Monika: Today it is my pleasure and honour to interview Jenn Burleton, a transgender activist, musician, feminist, the founder and Executive Director of TransActive Gender Center, an internationally recognized non-profit organization focused on serving the diverse needs of transgender and gender nonconforming children, youth, their families and allies. Hello Jenn!
As a young person, I realized that I was considered an ‘undesirable’ by both the adults around me and my culture. And that was never more clear to me than when I ‘came out’ as transsexual in 1966 at the age of 12, an action that was prompted by my reading the newly published book “The Transsexual Phenomenon” by Dr. Harry Benjamin.

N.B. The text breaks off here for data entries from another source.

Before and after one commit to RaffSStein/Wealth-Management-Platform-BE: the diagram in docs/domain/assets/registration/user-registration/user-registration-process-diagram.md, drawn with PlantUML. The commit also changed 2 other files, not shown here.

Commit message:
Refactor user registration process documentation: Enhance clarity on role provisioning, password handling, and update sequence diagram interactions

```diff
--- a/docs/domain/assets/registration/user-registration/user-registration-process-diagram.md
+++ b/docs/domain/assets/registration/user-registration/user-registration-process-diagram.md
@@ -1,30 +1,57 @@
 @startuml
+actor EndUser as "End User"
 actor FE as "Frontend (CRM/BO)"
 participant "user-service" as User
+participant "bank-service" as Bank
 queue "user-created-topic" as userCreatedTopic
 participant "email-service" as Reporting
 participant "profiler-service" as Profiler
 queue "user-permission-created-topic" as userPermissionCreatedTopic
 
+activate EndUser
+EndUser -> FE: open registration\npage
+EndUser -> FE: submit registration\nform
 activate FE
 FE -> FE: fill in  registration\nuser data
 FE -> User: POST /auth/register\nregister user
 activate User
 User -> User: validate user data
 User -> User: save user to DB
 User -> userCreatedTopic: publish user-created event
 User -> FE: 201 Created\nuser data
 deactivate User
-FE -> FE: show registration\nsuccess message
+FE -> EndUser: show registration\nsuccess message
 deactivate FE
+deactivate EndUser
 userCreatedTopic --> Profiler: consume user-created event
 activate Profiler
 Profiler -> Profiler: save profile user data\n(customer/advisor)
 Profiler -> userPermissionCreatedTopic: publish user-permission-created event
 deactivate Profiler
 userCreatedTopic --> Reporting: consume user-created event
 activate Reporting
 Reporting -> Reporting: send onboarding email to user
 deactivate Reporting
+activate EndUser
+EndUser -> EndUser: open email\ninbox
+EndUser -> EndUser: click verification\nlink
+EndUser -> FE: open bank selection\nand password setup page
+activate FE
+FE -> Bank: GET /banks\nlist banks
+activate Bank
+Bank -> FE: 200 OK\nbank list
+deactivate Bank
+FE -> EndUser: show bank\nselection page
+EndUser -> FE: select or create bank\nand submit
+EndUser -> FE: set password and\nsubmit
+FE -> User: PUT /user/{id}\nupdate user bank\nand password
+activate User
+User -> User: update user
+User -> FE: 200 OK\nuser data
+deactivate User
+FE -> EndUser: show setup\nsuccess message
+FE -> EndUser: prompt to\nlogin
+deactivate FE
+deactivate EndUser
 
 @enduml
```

Monika: At that time of your transition, did you have any transgender role models that you followed?
That having been said, I believe that transgender people in America are in a far better position today than ever before, which means that we have moved up from being oppressed into the gutter of life in America to the edge of the curb. Still a long way to go… but we are resilient.
I don’t see transgender identity as a new frontier for human rights, but rather as an emerging component of the existing and continuing struggle for human rights. You know… we’re not there yet with regard to women’s rights, children’s rights, atheist rights, immigrant rights, racial equality & justice and so much more. Human rights are all encompassing, and transgender children, youth and adults are humans.
|Jenn in the '80s.|
There have been a few films that I thought well-represented transgender characters, but they have all been about tragic events. “Boys Don’t Cry”, “Soldier’s Girl”, “A Girl Like Me”. “Orange Is The New Black” is paving the way for more well-rounded fictional representations of transgender people, and I hope that continues.
Transgender people are the ‘canaries in the coal mine’ when it comes to challenging oppression based on enforcement of binary gender roles. Improving the status of all women simply cannot be accomplished without also freeing men from the soul crushing stereotypes associated with so-called ‘masculinity’.
At a time when I felt like the world would always reject me, or that I had nothing to offer, I found that I had this talent and ability that was not only rare and deeply appreciated, but that I could earn a living doing it! That gave me a lot of confidence. I made my living that way for more than 25 years. I eventually performed with a lot of well-known acts before leaving the music business about 10 years ago.
Monika: Is there anyone in the US transgender society whose actions could be compared to what Harvey Milk was doing in the 60s and 70s for the gay activism?
Jenn: I think the work being done by the National Center for Transgender Equality (NCTE), The Transgender Law Center (TLC) and Gay & Lesbian Advocates and Defenders (GLAD) would fall into that category, as would the work of TransActive Gender Center. I don’t think we have an individual like Harvey Milk, but then again, Harvey Milk did not have the array of organizations, laws and other advocates that exist today. Harvey also did not exist in an environment where marriage equality was legal in 18 states. I don’t believe any of the “celebrity” transgender people fulfill the same role that Harvey Milk did, but they do provide valuable visibility.
|Delivering a speech.|
Monika: Are you active in politics? Do you participate in any lobbying campaigns? Do you think transgender women can make a difference in politics?
My love for justice and equality, even as a child, gave me the courage and righteous anger to advocate for my own survival early on. Even as a kid, I didn’t see my right to exist as a transgender girl as an isolated right from that of others. I love music not only because of how it makes me feel when I perform or listen to it, but because I have witnessed the transformative power it has to bring people together.
I love music because it engages people intellectually, physically, emotionally and sometimes, politically. Music and other art forms create natural shortcuts to human communication and solidarity. Finally, the love I’ve shared with my life partner of 31 years has made me a much better person that I could have been without her in my life.
I’m pretty much a ‘whatever is clean at the moment’ kind of gal these days. Cover the flaws (if possible) and emphasize the assets. I am far too busy with my work at TransActive Gender Center to have the time to focus on fashion.
One thing I know it won’t be is another memoir about the details of my social gender transition or physical changes. Nothing new there. But it will be about the span of a lifetime filled with adventures, obstacles, triumphs and tragedies and lessons learned about being human. It will also have a lot of humor in it…
Monika: What is your next step in the present time and where do you see yourself within the next 5-7 years?
In 5-7 years I see myself still working at TransActive Gender Center, but possibly slowing down a bit. I’ll never retire from advocacy and activism though, so stay tuned.